### What needs to be done
The response must contain every line below in which "MixedColourSchemes" appears.

Extracted data entries
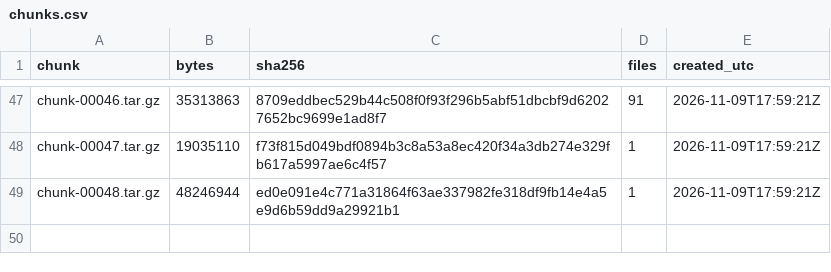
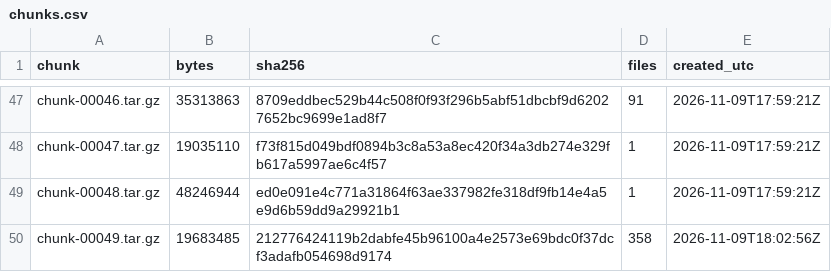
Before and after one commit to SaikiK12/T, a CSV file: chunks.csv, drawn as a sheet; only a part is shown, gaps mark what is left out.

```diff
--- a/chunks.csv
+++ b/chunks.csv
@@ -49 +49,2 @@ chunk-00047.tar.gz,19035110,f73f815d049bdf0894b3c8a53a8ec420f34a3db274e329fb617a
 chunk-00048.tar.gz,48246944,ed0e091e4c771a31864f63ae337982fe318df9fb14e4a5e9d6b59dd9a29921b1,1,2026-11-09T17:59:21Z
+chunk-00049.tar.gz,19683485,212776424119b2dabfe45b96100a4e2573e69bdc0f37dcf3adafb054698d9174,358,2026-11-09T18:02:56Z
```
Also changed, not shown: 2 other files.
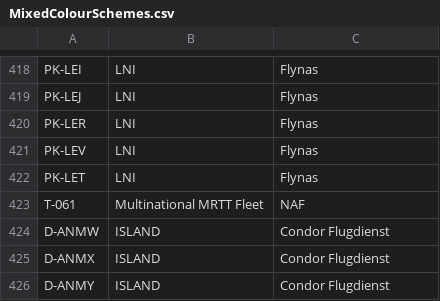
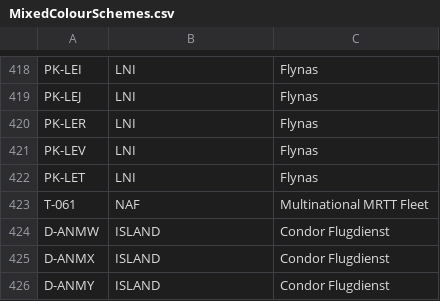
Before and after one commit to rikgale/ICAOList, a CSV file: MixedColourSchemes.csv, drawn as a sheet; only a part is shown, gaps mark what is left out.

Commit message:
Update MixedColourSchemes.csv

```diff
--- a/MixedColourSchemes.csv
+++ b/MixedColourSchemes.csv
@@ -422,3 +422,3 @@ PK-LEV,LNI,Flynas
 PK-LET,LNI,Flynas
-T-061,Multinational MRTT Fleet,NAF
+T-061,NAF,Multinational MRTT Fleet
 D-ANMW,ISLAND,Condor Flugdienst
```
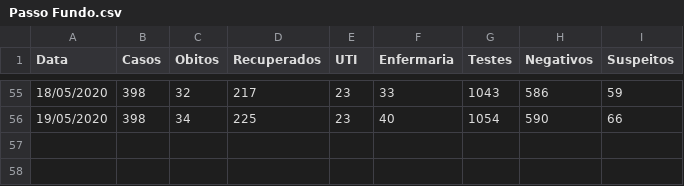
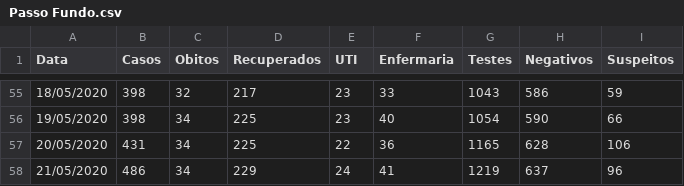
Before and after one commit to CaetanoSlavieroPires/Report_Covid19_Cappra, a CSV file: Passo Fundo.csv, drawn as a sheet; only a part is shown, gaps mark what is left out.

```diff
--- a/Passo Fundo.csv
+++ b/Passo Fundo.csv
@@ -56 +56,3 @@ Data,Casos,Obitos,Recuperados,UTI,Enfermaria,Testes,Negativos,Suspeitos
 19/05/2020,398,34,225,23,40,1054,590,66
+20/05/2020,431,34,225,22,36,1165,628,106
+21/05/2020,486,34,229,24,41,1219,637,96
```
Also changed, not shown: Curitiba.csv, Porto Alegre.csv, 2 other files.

### Expected answer
Before and after one commit to rikgale/ICAOList, a CSV file: MixedColourSchemes.csv, drawn as a sheet; only a part is shown, gaps mark what is left out.
Update MixedColourSchemes.csv
--- a/MixedColourSchemes.csv
+++ b/MixedColourSchemes.csv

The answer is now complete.